Tonight, I was honored to address the Brigade of Midshipmen at the United States Naval Academy. I was once one of them. Six decades ago – in the age of sail – I was an undistinguished member of the Class of 1958. My superiors didn’t hold me in very high esteem in those days. Their disapproval was measured in the hundreds of miles of extra duty I marched in my time here. To be honest, I wasn’t too thrilled to be here back then, and I was as relieved to graduate – fifth from the bottom of my class – as the Naval Academy was to see me go.
I wasn’t the first or last midshipman to have had a complicated relationship with this place. But I realized a little later in life that I had underestimated the effectiveness of my education here. I hadn’t fully appreciated all that the Academy was trying to teach me until much later in life. Lessons about sacrificing for something more important than yourself. Lessons about courage and humility. About friendship. About the meaning and responsibilities of honor.

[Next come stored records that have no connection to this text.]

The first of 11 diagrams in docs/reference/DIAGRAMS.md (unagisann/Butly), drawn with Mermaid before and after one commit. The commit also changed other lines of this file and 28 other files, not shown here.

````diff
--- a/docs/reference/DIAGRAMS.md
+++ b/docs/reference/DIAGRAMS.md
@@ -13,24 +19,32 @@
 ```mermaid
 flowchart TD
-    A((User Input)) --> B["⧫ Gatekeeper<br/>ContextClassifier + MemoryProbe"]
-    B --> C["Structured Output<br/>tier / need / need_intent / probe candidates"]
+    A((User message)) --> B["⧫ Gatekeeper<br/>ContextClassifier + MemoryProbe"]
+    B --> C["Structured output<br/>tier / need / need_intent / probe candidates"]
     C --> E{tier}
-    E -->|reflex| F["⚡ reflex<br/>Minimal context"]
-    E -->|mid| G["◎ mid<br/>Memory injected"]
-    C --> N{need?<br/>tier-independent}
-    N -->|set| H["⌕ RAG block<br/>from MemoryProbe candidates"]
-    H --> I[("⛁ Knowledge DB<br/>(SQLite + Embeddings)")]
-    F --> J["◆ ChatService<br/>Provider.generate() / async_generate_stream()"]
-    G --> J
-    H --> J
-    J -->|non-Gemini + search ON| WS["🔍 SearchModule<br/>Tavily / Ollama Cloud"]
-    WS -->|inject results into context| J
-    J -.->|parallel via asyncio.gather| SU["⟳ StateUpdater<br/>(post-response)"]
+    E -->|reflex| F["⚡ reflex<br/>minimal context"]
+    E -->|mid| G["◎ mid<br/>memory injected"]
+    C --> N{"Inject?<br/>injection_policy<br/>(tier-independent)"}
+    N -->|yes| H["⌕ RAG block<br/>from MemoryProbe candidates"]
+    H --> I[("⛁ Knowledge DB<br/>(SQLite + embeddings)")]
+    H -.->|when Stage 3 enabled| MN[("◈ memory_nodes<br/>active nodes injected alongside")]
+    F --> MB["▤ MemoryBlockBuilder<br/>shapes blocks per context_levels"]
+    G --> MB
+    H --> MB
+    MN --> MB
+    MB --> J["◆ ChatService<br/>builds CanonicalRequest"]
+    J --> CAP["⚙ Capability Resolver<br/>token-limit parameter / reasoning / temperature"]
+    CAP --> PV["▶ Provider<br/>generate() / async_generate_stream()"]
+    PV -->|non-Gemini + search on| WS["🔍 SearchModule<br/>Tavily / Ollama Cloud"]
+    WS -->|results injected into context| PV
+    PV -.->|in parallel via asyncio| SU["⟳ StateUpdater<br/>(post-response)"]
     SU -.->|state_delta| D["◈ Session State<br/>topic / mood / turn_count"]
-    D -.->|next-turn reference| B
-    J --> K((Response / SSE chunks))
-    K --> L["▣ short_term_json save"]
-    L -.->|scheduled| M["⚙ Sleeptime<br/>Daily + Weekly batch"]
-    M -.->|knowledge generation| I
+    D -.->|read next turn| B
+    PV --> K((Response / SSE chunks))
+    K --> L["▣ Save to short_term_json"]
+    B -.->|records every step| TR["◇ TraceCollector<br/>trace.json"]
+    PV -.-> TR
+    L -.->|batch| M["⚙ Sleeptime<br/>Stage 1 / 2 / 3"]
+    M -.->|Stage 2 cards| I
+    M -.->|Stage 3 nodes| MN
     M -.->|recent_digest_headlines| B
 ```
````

My appreciation for those lessons and for the friendships I made here bring me back often. So does my gratitude for the life of adventure the Naval Academy prepared me for, and for the privilege of being a bit player in the story of America that the Navy made possible.